Work task: Repeat the listing that follows without a single change.

━━━━━ Dataset content

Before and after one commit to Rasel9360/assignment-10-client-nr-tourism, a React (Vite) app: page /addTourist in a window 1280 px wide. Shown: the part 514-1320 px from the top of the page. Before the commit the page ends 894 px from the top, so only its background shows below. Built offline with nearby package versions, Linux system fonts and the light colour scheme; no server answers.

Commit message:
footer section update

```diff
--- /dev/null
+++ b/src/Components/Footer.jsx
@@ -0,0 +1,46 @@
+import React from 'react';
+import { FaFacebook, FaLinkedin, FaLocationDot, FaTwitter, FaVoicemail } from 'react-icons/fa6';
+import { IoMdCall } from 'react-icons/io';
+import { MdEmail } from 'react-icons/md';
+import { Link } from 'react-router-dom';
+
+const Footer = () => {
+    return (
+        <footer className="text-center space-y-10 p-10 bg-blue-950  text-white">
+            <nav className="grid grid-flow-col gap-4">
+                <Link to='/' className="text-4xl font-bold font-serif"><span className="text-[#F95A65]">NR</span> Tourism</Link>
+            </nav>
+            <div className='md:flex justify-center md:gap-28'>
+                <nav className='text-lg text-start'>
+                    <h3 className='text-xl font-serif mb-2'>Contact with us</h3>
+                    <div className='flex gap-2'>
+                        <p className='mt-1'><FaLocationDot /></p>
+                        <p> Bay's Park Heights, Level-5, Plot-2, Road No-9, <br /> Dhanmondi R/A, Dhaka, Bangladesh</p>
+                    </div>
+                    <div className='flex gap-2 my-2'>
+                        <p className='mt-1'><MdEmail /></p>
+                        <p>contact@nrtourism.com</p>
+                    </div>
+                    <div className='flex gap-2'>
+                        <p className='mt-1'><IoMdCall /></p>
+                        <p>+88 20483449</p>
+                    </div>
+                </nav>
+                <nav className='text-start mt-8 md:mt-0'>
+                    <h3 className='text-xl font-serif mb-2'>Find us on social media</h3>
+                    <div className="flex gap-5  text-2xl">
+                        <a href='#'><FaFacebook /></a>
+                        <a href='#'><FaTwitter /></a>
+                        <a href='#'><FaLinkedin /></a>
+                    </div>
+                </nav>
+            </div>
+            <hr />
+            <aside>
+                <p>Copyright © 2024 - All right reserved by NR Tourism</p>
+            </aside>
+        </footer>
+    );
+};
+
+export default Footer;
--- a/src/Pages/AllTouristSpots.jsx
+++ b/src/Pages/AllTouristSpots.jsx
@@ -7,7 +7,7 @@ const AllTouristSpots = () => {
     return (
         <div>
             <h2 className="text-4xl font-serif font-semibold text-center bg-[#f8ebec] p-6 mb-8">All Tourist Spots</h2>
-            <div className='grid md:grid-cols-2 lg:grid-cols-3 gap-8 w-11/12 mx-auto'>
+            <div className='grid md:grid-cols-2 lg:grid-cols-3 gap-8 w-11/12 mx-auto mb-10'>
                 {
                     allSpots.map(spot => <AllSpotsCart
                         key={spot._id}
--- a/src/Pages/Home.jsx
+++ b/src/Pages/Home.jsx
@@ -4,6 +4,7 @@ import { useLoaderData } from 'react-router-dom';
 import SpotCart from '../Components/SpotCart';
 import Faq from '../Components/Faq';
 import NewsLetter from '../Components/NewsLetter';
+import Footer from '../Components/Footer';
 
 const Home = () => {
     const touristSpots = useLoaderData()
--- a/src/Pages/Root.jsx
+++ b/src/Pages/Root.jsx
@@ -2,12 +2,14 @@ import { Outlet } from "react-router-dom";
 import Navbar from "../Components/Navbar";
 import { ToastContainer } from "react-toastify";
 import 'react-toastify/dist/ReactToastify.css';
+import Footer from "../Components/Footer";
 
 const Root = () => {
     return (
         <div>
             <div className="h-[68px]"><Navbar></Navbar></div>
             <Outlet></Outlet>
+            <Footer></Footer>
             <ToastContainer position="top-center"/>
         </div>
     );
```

━━━━━━━━━━

Task answer:
Before and after one commit to Rasel9360/assignment-10-client-nr-tourism, a React (Vite) app: page /addTourist in a window 1280 px wide. Shown: the part 514-1320 px from the top of the page. Before the commit the page ends 894 px from the top, so only its background shows below. Built offline with nearby package versions, Linux system fonts and the light colour scheme; no server answers.

Commit message:
footer section update

```diff
--- /dev/null
+++ b/src/Components/Footer.jsx
@@ -0,0 +1,46 @@
+import React from 'react';
+import { FaFacebook, FaLinkedin, FaLocationDot, FaTwitter, FaVoicemail } from 'react-icons/fa6';
+import { IoMdCall } from 'react-icons/io';
+import { MdEmail } from 'react-icons/md';
+import { Link } from 'react-router-dom';
+
+const Footer = () => {
+    return (
+        <footer className="text-center space-y-10 p-10 bg-blue-950  text-white">
+            <nav className="grid grid-flow-col gap-4">
+                <Link to='/' className="text-4xl font-bold font-serif"><span className="text-[#F95A65]">NR</span> Tourism</Link>
+            </nav>
+            <div className='md:flex justify-center md:gap-28'>
+                <nav className='text-lg text-start'>
+                    <h3 className='text-xl font-serif mb-2'>Contact with us</h3>
+                    <div className='flex gap-2'>
+                        <p className='mt-1'><FaLocationDot /></p>
+                        <p> Bay's Park Heights, Level-5, Plot-2, Road No-9, <br /> Dhanmondi R/A, Dhaka, Bangladesh</p>
+                    </div>
+                    <div className='flex gap-2 my-2'>
+                        <p className='mt-1'><MdEmail /></p>
+                        <p>contact@nrtourism.com</p>
+                    </div>
+                    <div className='flex gap-2'>
+                        <p className='mt-1'><IoMdCall /></p>
+                        <p>+88 20483449</p>
+                    </div>
+                </nav>
+                <nav className='text-start mt-8 md:mt-0'>
+                    <h3 className='text-xl font-serif mb-2'>Find us on social media</h3>
+                    <div className="flex gap-5  text-2xl">
+                        <a href='#'><FaFacebook /></a>
+                        <a href='#'><FaTwitter /></a>
+                        <a href='#'><FaLinkedin /></a>
+                    </div>
+                </nav>
+            </div>
+            <hr />
+            <aside>
+                <p>Copyright © 2024 - All right reserved by NR Tourism</p>
+            </aside>
+        </footer>
+    );
+};
+
+export default Footer;
--- a/src/Pages/AllTouristSpots.jsx
+++ b/src/Pages/AllTouristSpots.jsx
@@ -7,7 +7,7 @@ const AllTouristSpots = () => {
     return (
         <div>
             <h2 className="text-4xl font-serif font-semibold text-center bg-[#f8ebec] p-6 mb-8">All Tourist Spots</h2>
-            <div className='grid md:grid-cols-2 lg:grid-cols-3 gap-8 w-11/12 mx-auto'>
+            <div className='grid md:grid-cols-2 lg:grid-cols-3 gap-8 w-11/12 mx-auto mb-10'>
                 {
                     allSpots.map(spot => <AllSpotsCart
                         key={spot._id}
--- a/src/Pages/Home.jsx
+++ b/src/Pages/Home.jsx
@@ -4,6 +4,7 @@ import { useLoaderData } from 'react-router-dom';
 import SpotCart from '../Components/SpotCart';
 import Faq from '../Components/Faq';
 import NewsLetter from '../Components/NewsLetter';
+import Footer from '../Components/Footer';
 
 const Home = () => {
     const touristSpots = useLoaderData()
--- a/src/Pages/Root.jsx
+++ b/src/Pages/Root.jsx
@@ -2,12 +2,14 @@ import { Outlet } from "react-router-dom";
 import Navbar from "../Components/Navbar";
 import { ToastContainer } from "react-toastify";
 import 'react-toastify/dist/ReactToastify.css';
+import Footer from "../Components/Footer";
 
 const Root = () => {
     return (
         <div>
             <div className="h-[68px]"><Navbar></Navbar></div>
             <Outlet></Outlet>
+            <Footer></Footer>
             <ToastContainer position="top-center"/>
         </div>
     );
```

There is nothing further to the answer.